Travellers returning to England from abroad are required to self-isolate, depending on where they’ve been and what their Covid test results show. However, for some, it may be possible to end quarantine early with a Test to Release from companies like Medicspot.
Here, we reveal everything there is to know about reducing your quarantine period if you’ve been abroad.
How long do you need to quarantine for in England?
Anyone arriving in England must quarantine for 10 days in the place that they’re staying. If you will be in England for less than 10 days, you need to quarantine for the whole of your stay. Before arriving, all travellers are required to book a compulsory test on day two and day eight — even if you won’t be in England on these dates. You only need to take the test if you’ll be here though.
If you get a positive result on the day two test, you don’t need to take a test on day eight. However, you must self-isolate for another 10 days from the moment you take the test. Anyone staying with you will also be required to quarantine.

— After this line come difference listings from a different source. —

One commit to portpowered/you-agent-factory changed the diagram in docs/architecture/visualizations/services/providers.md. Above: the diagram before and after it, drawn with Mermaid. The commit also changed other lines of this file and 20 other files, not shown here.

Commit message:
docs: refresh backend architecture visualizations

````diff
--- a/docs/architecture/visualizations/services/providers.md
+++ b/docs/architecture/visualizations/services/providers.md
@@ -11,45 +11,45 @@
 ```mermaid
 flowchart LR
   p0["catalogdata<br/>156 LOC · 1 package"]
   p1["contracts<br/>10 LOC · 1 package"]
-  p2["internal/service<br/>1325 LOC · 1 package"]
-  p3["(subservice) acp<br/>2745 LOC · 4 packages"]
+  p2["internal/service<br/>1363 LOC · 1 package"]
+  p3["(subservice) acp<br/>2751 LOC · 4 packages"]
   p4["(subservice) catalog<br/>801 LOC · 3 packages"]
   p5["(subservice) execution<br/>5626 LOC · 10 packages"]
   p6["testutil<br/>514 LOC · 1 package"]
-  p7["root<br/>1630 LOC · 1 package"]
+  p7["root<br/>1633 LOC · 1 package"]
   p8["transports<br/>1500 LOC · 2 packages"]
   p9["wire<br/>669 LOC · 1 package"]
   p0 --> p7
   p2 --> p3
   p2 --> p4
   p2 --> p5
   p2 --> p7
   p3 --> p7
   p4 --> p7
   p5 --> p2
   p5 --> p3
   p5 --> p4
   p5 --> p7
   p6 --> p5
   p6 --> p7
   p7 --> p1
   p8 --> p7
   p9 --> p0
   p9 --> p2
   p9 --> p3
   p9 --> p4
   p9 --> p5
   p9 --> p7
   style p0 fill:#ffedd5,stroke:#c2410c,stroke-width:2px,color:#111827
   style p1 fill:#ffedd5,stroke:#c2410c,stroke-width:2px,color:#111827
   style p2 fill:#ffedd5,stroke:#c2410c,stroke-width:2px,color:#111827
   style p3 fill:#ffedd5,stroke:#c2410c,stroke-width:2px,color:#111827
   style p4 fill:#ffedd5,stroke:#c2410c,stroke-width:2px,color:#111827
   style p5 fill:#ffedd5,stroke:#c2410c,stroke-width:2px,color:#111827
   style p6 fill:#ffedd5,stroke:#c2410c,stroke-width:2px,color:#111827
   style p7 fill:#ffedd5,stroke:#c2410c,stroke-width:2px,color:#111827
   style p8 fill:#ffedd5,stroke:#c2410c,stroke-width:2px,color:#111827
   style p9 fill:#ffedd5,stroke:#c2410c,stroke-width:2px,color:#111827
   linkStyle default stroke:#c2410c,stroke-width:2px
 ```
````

Once you’ve quarantined for the full 10 days, and received a negative test result on both day two and eight, you can end self-isolation. This is only the case if you feel well and have no Covid symptoms.

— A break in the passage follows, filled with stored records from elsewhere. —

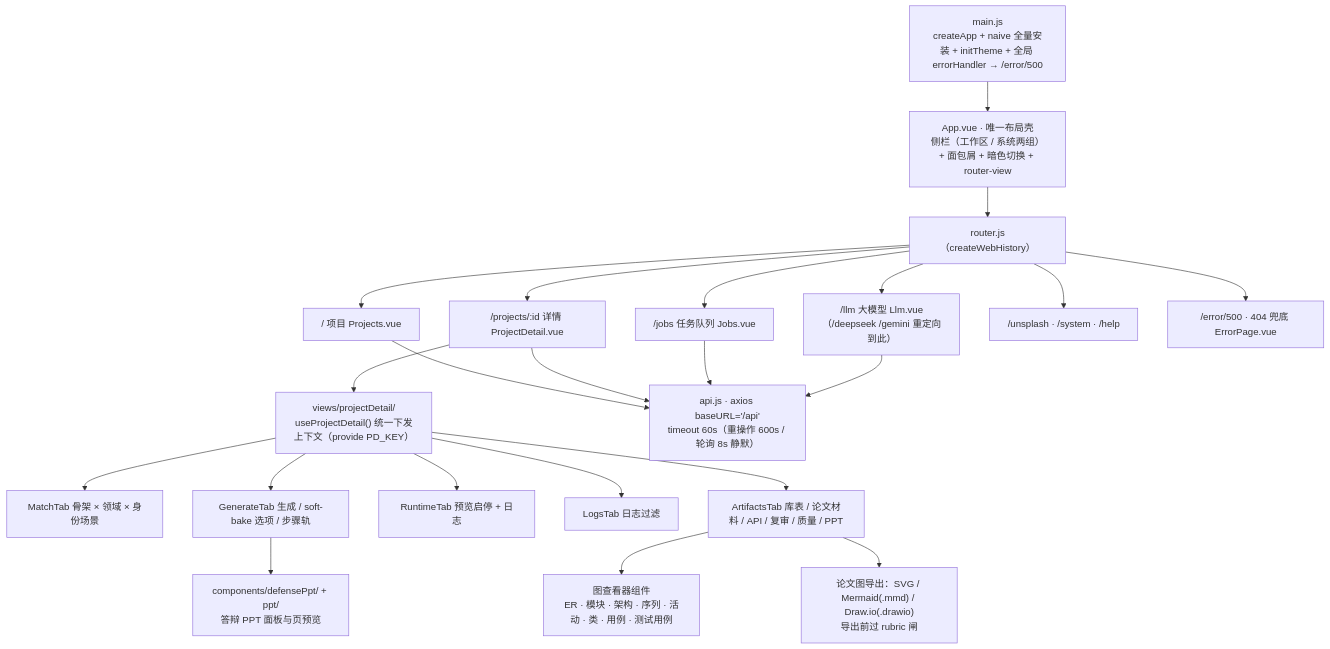
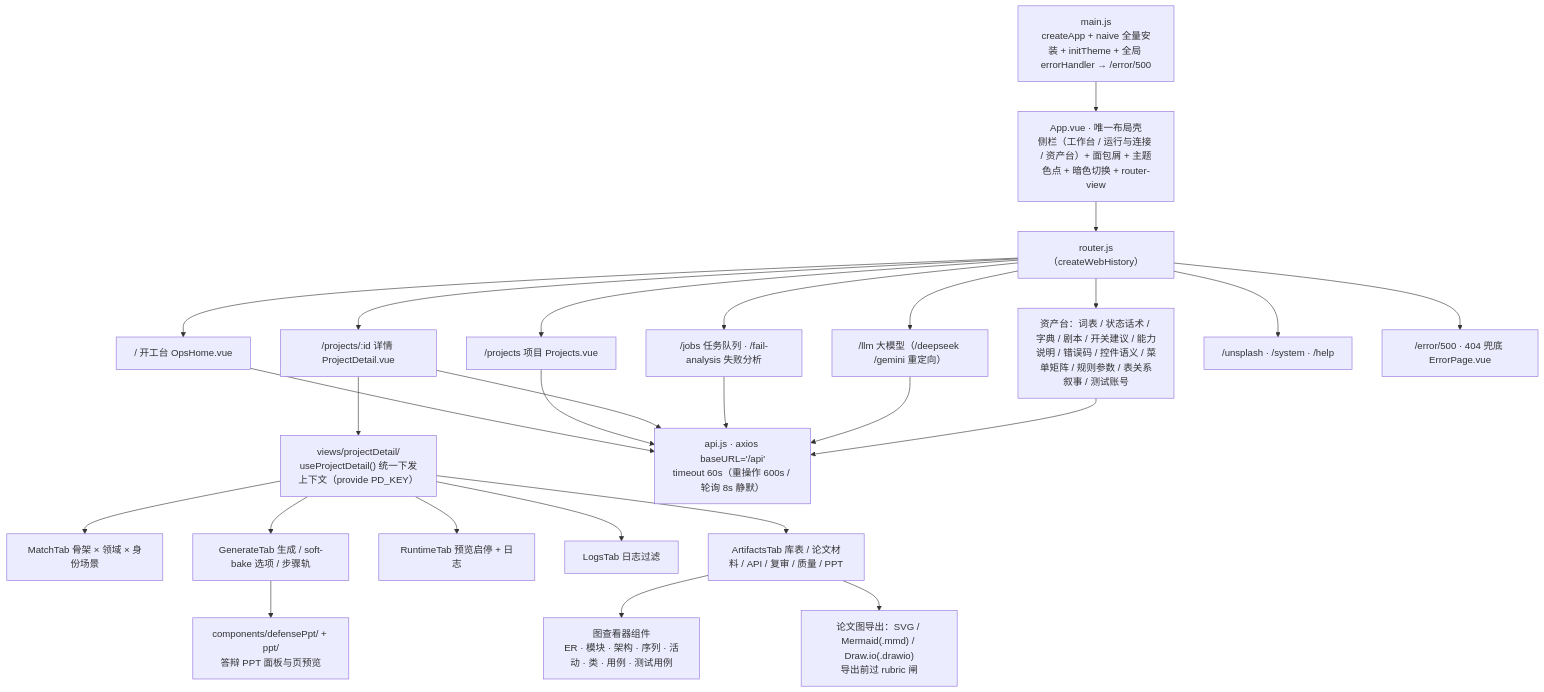
One commit to Ta321487/Gate changed the fourth of 10 diagrams in ARCHITECTURE.md. Above: the diagram before and after it, drawn with Mermaid. The commit also changed other lines of this file and 1 other file, not shown here.

Commit message:
架构图：同步侧栏分组、论文类图拆分与终稿吸收入口。

````diff
--- a/ARCHITECTURE.md
+++ b/ARCHITECTURE.md
@@ -199,27 +199,31 @@
 ```mermaid
 flowchart TB
-    MAIN["main.js<br/>createApp + naive 全量安装 + initTheme + 全局 errorHandler → /error/500"] --> APP["App.vue · 唯一布局壳<br/>侧栏（工作区 / 系统两组）+ 面包屑 + 暗色切换 + router-view"]
+    MAIN["main.js<br/>createApp + naive 全量安装 + initTheme + 全局 errorHandler → /error/500"] --> APP["App.vue · 唯一布局壳<br/>侧栏（工作台 / 运行与连接 / 资产台）+ 面包屑 + 主题色点 + 暗色切换 + router-view"]
     APP --> RT["router.js（createWebHistory）"]
 
-    RT --> V1["/ 项目 Projects.vue"]
+    RT --> V0["/ 开工台 OpsHome.vue"]
+    RT --> V1["/projects 项目 Projects.vue"]
     RT --> V2["/projects/:id 详情 ProjectDetail.vue"]
-    RT --> V3["/jobs 任务队列 Jobs.vue"]
-    RT --> V4["/llm 大模型 Llm.vue（/deepseek /gemini 重定向到此）"]
-    RT --> V5["/unsplash · /system · /help"]
-    RT --> V6["/error/500 · 404 兜底 ErrorPage.vue"]
+    RT --> V3["/jobs 任务队列 · /fail-analysis 失败分析"]
+    RT --> V4["/llm 大模型（/deepseek /gemini 重定向）"]
+    RT --> V5["资产台：词表 / 状态话术 / 字典 / 剧本 / 开关建议 / 能力说明 / 错误码 / 控件语义 / 菜单矩阵 / 规则参数 / 表关系叙事 / 测试账号"]
+    RT --> V6["/unsplash · /system · /help"]
+    RT --> V7["/error/500 · 404 兜底 ErrorPage.vue"]
 
     V2 --> PD["views/projectDetail/<br/>useProjectDetail() 统一下发上下文（provide PD_KEY）"]
     PD --> T1["MatchTab 骨架 × 领域 × 身份场景"]
     PD --> T2["GenerateTab 生成 / soft-bake 选项 / 步骤轨"]
     PD --> T3["RuntimeTab 预览启停 + 日志"]
     PD --> T4["LogsTab 日志过滤"]
     PD --> T5["ArtifactsTab 库表 / 论文材料 / API / 复审 / 质量 / PPT"]
     T5 --> AV["图查看器组件<br/>ER · 模块 · 架构 · 序列 · 活动 · 类 · 用例 · 测试用例"]
     T5 --> DX["论文图导出：SVG / Mermaid(.mmd) / Draw.io(.drawio)<br/>导出前过 rubric 闸"]
     T2 --> PPM["components/defensePpt/ + ppt/<br/>答辩 PPT 面板与页预览"]
 
-    V1 --> API["api.js · axios baseURL='/api'<br/>timeout 60s（重操作 600s / 轮询 8s 静默）"]
+    V0 --> API["api.js · axios baseURL='/api'<br/>timeout 60s（重操作 600s / 轮询 8s 静默）"]
+    V1 --> API
     V2 --> API
     V3 --> API
     V4 --> API
+    V5 --> API
 ```
````
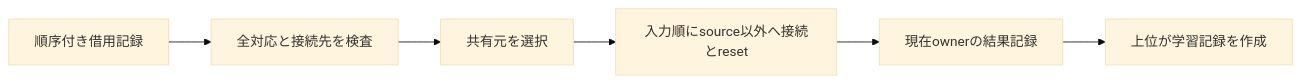
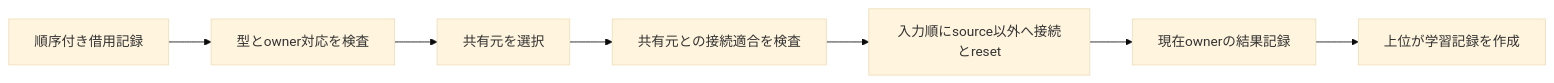
One commit to shimmen3141/FedSDA-experiment changed the diagram in .kiro/specs/held-model-shared-feature-reconnection/design.md. Above: the diagram before and after it, drawn with Mermaid (base theme). The commit also changed 7 other files, not shown here.

````diff
--- a/.kiro/specs/held-model-shared-feature-reconnection/design.md
+++ b/.kiro/specs/held-model-shared-feature-reconnection/design.md
@@ -27,8 +27,9 @@
 ```mermaid
 flowchart LR
-  Inputs[順序付き借用記録] --> Validate[全対応と接続先を検査]
+  Inputs[順序付き借用記録] --> Validate[型とowner対応を検査]
   Validate --> Select[共有元を選択]
-  Select --> Reconnect[入力順にsource以外へ接続とreset]
+  Select --> Fit[共有元との接続適合を検査]
+  Fit --> Reconnect[入力順にsource以外へ接続とreset]
   Reconnect --> Current[現在ownerの結果記録]
   Current --> Training[上位が学習記録を作成]
 ```
````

Some people will also be exempt from England’s entry requirements depending on their job.
What is Test to Release?
The Test to Release scheme is an initiative from the government that potentially allows visitors returning to the UK to end their quarantine period early. It’s only available to those coming from an amber country though and you’ll only be allowed to stop self-isolating if your test is negative.
When do you take the Test to Release?
Upon arrival back into England, all travellers are required to take two compulsory Covid tests on day two and day eight. However, from day five, you can use a Test to Release. Even if you receive a negative test result through this, you must still take the test on day eight.
Is everyone eligible for Test to Release?
The Test to Release scheme can only be used by those travelling from or through a country on the amber list. If you’ve been to or through a red country, in the 10 days before returning to England, you cannot use these private tests.
When can you stop quarantining?
After being in England for five days, you can take a Test to Release. If this is negative, you can stop quarantining as soon as you receive the result. If the result comes back positive, you need to self-isolate for another 10 days – starting from when you took the test.
Everyone in your household should also self-isolate for 10 days if your test result comes back positive. Sometimes a test comes back inconclusive. If this is the case, you need to quarantine for 10 days too. Those with an inconclusive test can take another test though. If this is negative, you can end your quarantine period.
How do I join Test to Release?
To join the scheme, you’ll need to book a test and say that you’ll be using the scheme on the passenger locator form. This needs to be done before you return to England. You can book a Test to Release after you’ve arrived in England but you’ll need to fill in another passenger locator form.
Can you shorten the quarantine period with the NHS Test and Trace app?
No, NHS Test and Trace and Test to Release are two different programmes. Results from the former cannot be used to reduce the amount of time you are self-isolating.
Can a vaccination pass be used to end the quarantine period early?
No, unfortunately vaccination passes can only be used if countries and event venues require proof of a Covid vaccination. It cannot be used to end your quarantine period early or to stop you from having to self-isolate altogether.
It’s important to note that the Test to Release scheme is not compulsory. However, it is the only way to potentially reduce the amount of time you need quarantine for.
Entry requirements for individual territories as well as quarantine guidelines have been changing so it’s important to research where you’re travelling to before doing so. While these are the current rules at the time of writing, it could change as more countries move to the green list and others are made amber.